There is a little debate on the meaning of the name. It is possibly derived from the Gaelic Gille Moire, meaning follower or devotee of Mary. The prefix Gille, meaning ‘servant/devotee’ in the Middle Ages was normally added as a mark of respect to people who had been given names relating to a particular saint and Mary, being the Mother of God, is considered first among the saints.
However it is also mentioned in company with Gillander the Great Chief of Cumberland around 1140 and Gilmour/re his son perhaps means “Gill the Big”. To date I have not found conclusive evidence of why it means Gill the Big so we keep looking, although I must say I prefer the Gille Moire version, it somehow seems more credible. So until such time as I find anything that disputes that, this is what we will go with.
The fact that there are a multitude of spellings, Gilmour, Gilmore, Gillmoore, Gilmoure, Gilmoor, etc… shows up in many family lines and there is evidence of it changing even from Father to Son as many times it would have been recorded phonetically. So it is no surprise to see all types of spellings making their way into family lines.
The Gilmours belong to the clan Morrison of the Isle of Lewis. The name Morrison also is derived from ‘Mac Ghille Mhuire’ translated meaning son of a follower of Mary. Again giving credence to the Gille Moire origin. View the Scotsclans website for a bit of history of the Clan and an example of its tartan.
Perhaps the most famous residence of the Gilmour family was Craigmillar Castle in South Edinburgh. A former residence of Mary Queen of Scots. Click here for a castle tour Unfortunately the Gilmours left Craigmillar in the early 1700s and left it for ruin and moved into Inch House in the newly named Gilmerton borough of Edinburgh.
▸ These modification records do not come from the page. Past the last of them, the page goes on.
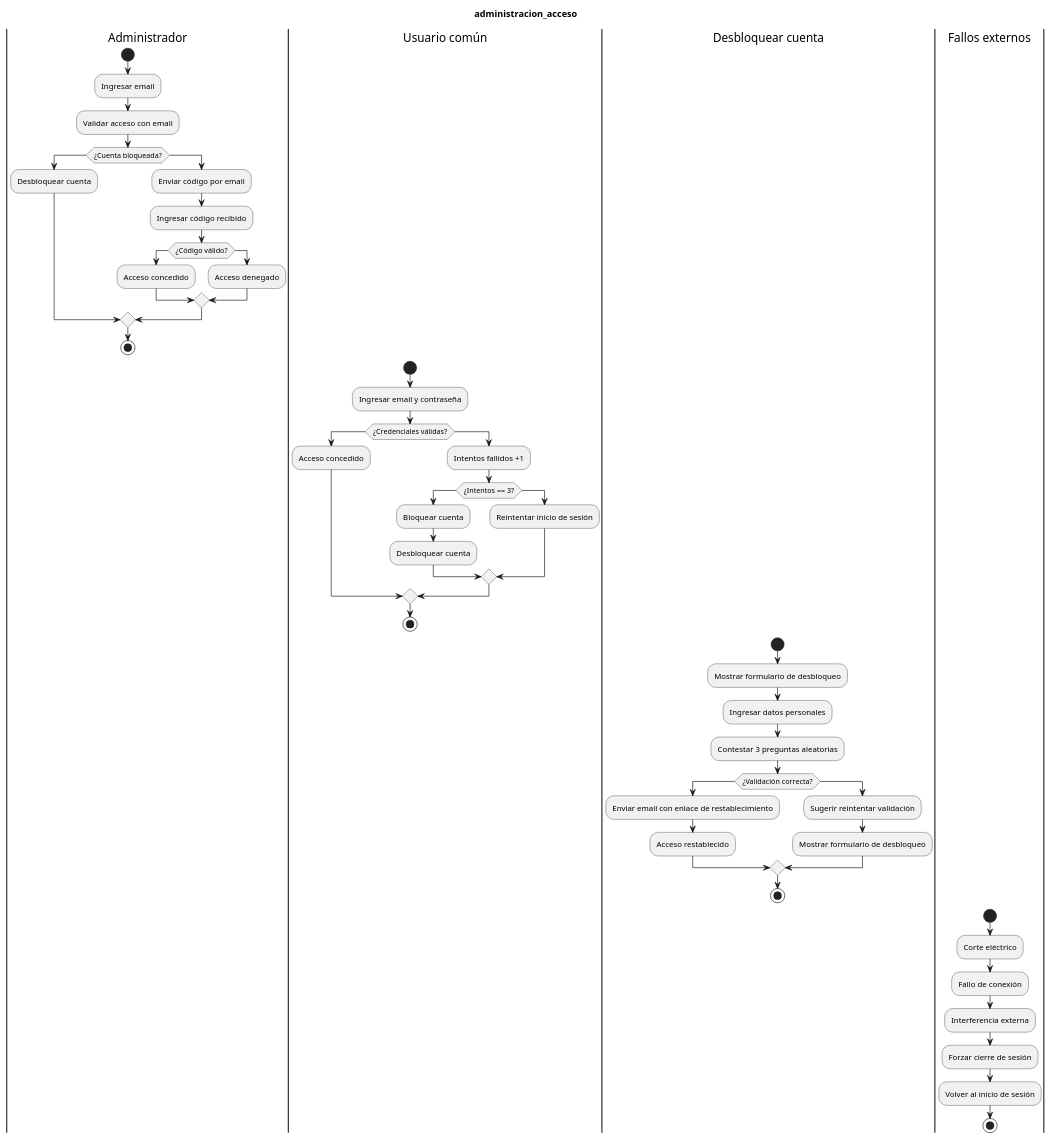
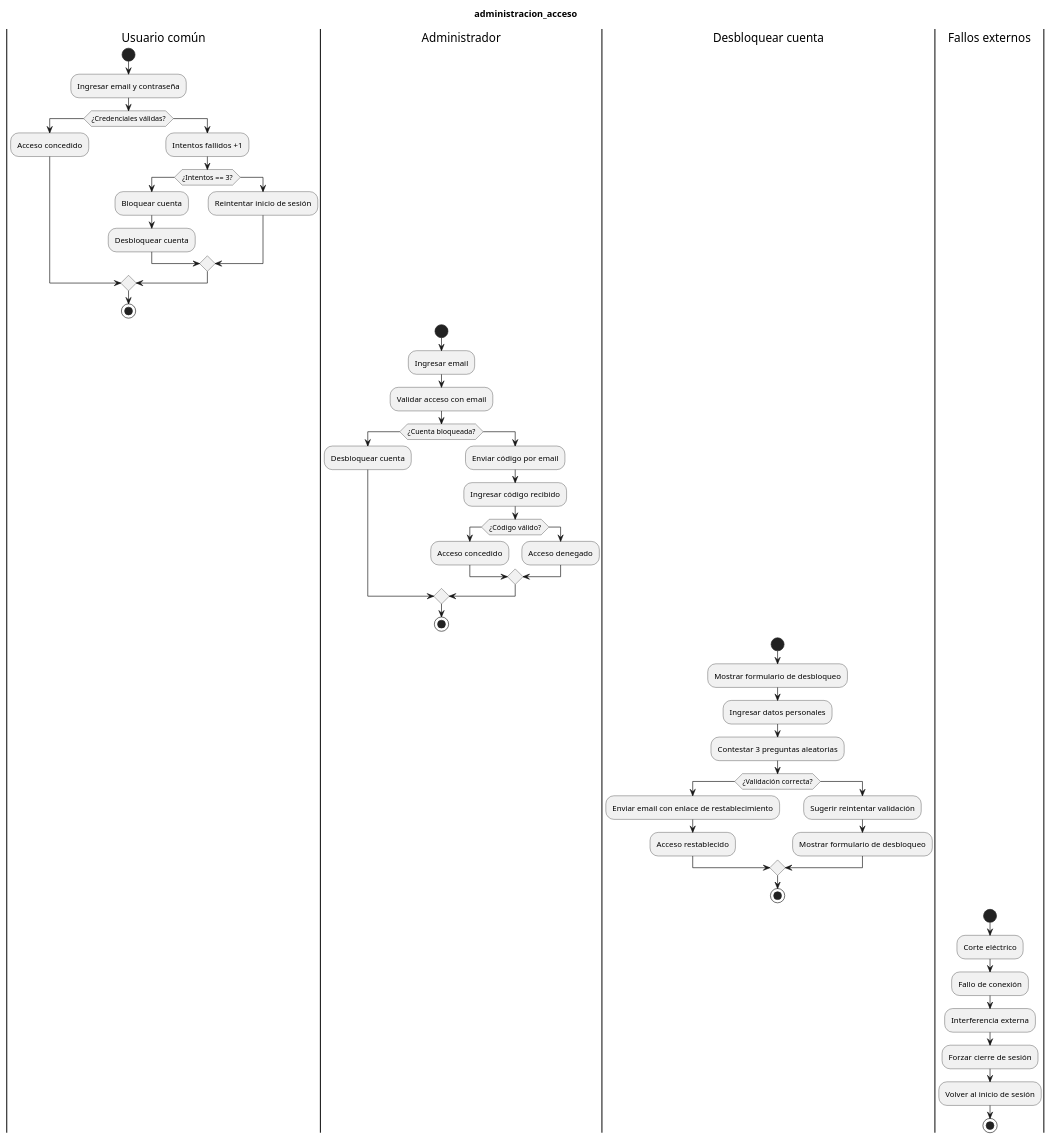
The diagram in practicas_DAC/tp3/Tp3_gonzalez_iniciar_sesion.puml (Luci1274/plant), drawn with PlantUML before and after one commit. The commit also changed other lines of this file and 7 other files, not shown here.

```diff
--- a/practicas_DAC/tp3/Tp3_gonzalez_iniciar_sesion.puml
+++ b/practicas_DAC/tp3/Tp3_gonzalez_iniciar_sesion.puml
@@ -1,64 +1,64 @@
 @startuml administracion_acceso
 
 title administracion_acceso
+
+|Usuario común|
+start
+:Ingresar email y contraseña;
+
+if (¿Credenciales válidas?) then
+  :Acceso concedido;
+else
+  :Intentos fallidos +1;
+  if (¿Intentos == 3?) then
+    :Bloquear cuenta;
+    :Desbloquear cuenta;
+  else
+    :Reintentar inicio de sesión;
+  endif
+endif
+stop
 
 |Administrador|
 start
 :Ingresar email;
 :Validar acceso con email;
 
 if (¿Cuenta bloqueada?) then
   :Desbloquear cuenta;
 else
   :Enviar código por email;
   :Ingresar código recibido;
   if (¿Código válido?) then
     :Acceso concedido;
   else
     :Acceso denegado;
-  endif
-endif
-stop
-
-|Usuario común|
-start
-:Ingresar email y contraseña;
-
-if (¿Credenciales válidas?) then
-  :Acceso concedido;
-else
-  :Intentos fallidos +1;
-  if (¿Intentos == 3?) then
-    :Bloquear cuenta;
-    :Desbloquear cuenta;
-  else
-    :Reintentar inicio de sesión;
   endif
 endif
 stop
 
 |Desbloquear cuenta|
 start
 :Mostrar formulario de desbloqueo;
 :Ingresar datos personales;
 :Contestar 3 preguntas aleatorias;
 
 if (¿Validación correcta?) then
   :Enviar email con enlace de restablecimiento;
   :Acceso restablecido;
 else
   :Sugerir reintentar validación;
   :Mostrar formulario de desbloqueo;
 endif
 stop
 
 |Fallos externos|
 start
 :Corte eléctrico;
 :Fallo de conexión;
 :Interferencia externa;
 :Forzar cierre de sesión;
 :Volver al inicio de sesión;
 stop
 
 @enduml
```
They did do the decent thing in 1946 and handed Craigmillar over to the nation.